**ACTION ITEM:**
If a line below includes the string "running", copy it.
========
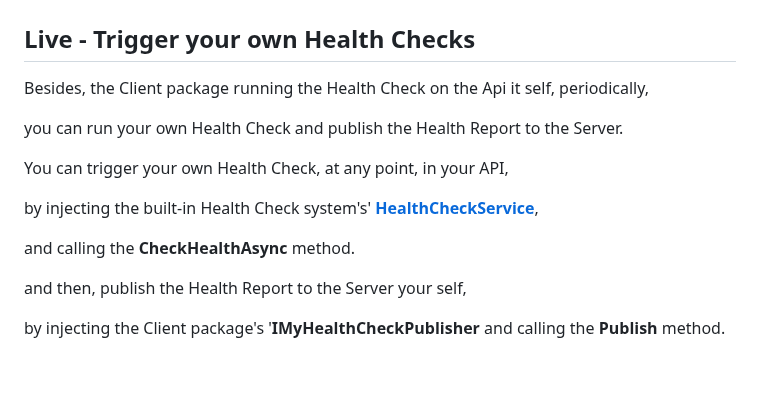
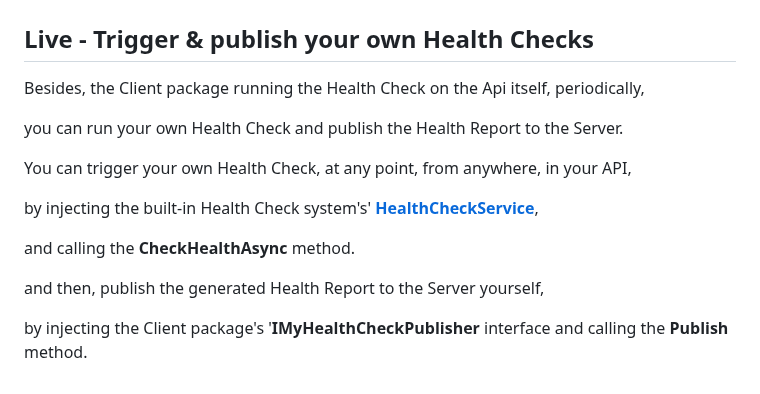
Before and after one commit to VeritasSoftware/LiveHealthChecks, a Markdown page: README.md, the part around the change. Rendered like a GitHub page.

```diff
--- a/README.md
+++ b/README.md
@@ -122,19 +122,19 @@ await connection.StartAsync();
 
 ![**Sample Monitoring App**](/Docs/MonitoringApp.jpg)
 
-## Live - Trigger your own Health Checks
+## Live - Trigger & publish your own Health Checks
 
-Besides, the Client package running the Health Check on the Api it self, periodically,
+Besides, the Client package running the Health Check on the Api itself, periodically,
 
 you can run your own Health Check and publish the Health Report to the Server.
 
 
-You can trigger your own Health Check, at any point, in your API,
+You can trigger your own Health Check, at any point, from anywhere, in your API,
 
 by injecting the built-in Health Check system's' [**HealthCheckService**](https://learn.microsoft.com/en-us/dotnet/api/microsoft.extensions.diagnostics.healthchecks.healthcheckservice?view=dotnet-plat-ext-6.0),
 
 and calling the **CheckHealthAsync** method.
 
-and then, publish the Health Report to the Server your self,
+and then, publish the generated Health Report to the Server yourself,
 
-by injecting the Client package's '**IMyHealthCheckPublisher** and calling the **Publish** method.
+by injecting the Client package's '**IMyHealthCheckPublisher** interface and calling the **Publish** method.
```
========
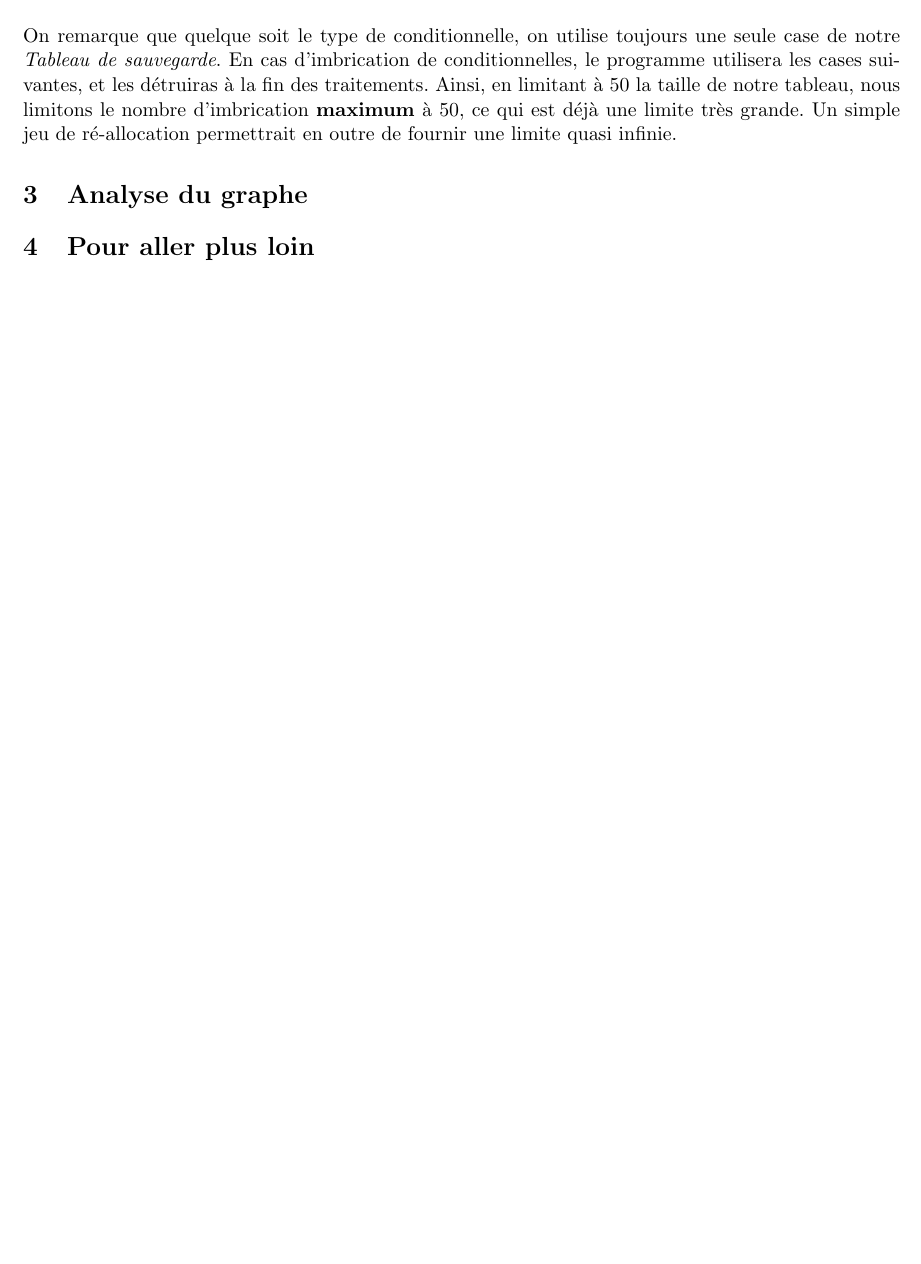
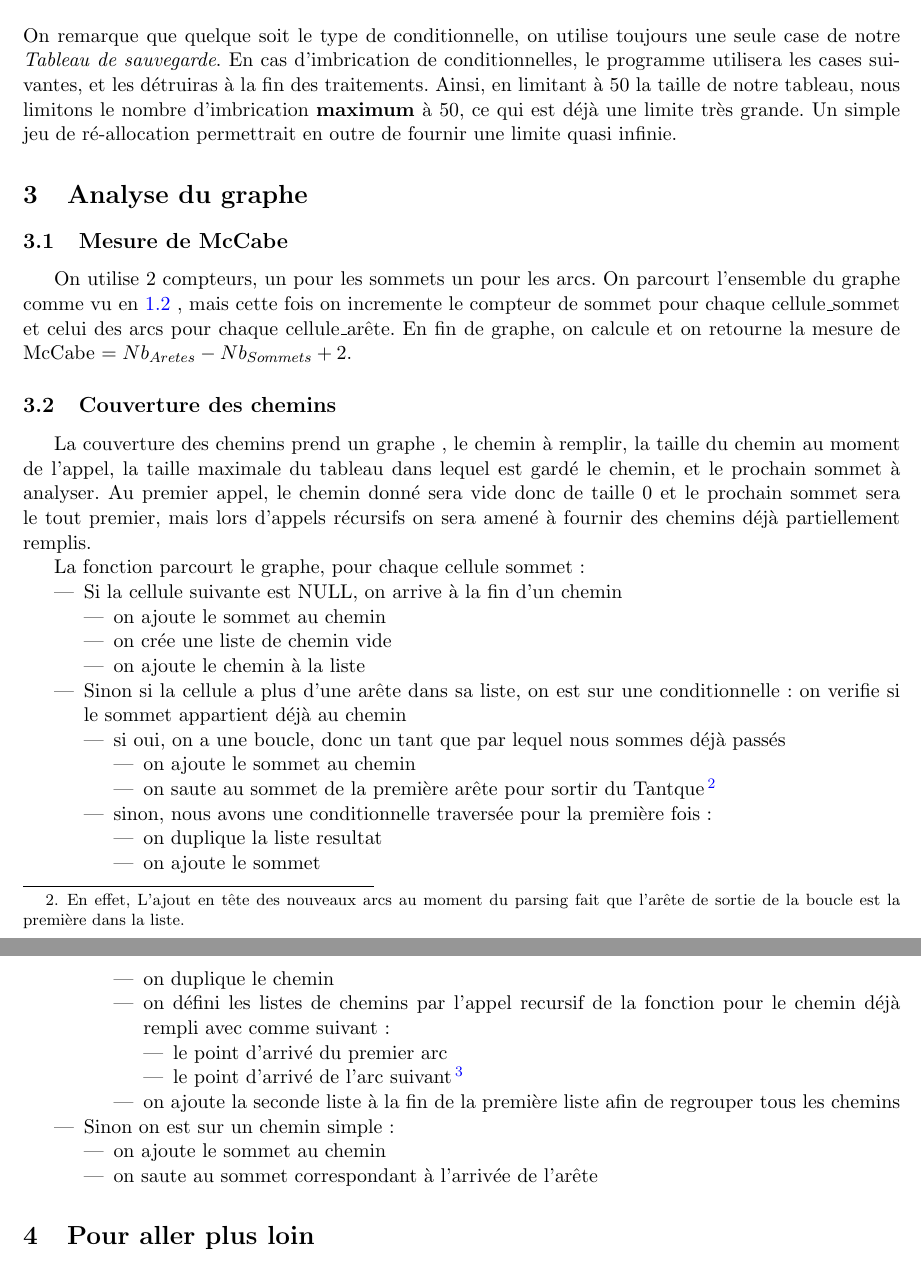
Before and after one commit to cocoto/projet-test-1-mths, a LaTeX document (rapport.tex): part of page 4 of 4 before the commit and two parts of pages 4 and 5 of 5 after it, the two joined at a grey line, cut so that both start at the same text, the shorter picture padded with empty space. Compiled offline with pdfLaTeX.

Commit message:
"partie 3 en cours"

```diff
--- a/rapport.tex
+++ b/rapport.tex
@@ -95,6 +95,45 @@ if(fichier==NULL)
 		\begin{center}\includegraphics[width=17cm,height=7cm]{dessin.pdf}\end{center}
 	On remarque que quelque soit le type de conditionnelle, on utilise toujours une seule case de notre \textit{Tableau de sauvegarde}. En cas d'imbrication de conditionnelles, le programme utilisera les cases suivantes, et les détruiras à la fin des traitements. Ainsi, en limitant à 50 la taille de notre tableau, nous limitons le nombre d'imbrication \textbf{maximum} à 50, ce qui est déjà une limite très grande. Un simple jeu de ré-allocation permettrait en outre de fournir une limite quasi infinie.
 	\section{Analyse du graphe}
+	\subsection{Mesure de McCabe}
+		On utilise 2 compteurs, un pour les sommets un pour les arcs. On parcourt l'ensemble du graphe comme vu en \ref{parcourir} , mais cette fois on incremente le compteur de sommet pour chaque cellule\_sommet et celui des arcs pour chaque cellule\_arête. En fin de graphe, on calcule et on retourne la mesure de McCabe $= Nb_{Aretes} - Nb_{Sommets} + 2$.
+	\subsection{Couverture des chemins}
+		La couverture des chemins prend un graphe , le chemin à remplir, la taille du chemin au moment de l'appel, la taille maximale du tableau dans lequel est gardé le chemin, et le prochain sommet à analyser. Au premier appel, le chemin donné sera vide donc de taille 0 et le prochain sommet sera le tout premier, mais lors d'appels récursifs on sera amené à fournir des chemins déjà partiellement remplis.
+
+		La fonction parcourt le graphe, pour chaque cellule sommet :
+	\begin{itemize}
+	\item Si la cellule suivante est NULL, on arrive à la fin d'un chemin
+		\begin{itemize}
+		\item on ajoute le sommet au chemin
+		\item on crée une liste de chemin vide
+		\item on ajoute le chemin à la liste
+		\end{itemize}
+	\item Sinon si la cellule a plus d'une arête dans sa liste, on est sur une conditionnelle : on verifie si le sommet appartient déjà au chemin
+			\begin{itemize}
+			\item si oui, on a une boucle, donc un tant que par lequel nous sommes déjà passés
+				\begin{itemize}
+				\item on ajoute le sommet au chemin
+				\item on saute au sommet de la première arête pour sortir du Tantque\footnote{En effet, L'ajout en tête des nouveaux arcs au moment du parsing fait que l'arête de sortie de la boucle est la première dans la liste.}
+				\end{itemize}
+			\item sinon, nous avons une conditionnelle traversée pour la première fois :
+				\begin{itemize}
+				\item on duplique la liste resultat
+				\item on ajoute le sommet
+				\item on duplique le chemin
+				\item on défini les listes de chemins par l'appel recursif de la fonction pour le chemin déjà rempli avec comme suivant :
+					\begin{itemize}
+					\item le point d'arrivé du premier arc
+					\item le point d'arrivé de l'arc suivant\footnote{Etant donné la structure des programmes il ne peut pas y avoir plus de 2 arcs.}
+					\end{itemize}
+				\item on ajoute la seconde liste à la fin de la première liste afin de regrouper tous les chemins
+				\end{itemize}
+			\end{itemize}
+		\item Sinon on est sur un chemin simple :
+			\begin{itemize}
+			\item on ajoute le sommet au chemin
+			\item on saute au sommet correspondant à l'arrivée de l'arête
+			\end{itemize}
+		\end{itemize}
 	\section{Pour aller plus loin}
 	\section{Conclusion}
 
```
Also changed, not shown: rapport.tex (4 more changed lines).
========
**ANSWER TO THE PROBLEM:**
-Besides, the Client package running the Health Check on the Api it self, periodically,
+Besides, the Client package running the Health Check on the Api itself, periodically,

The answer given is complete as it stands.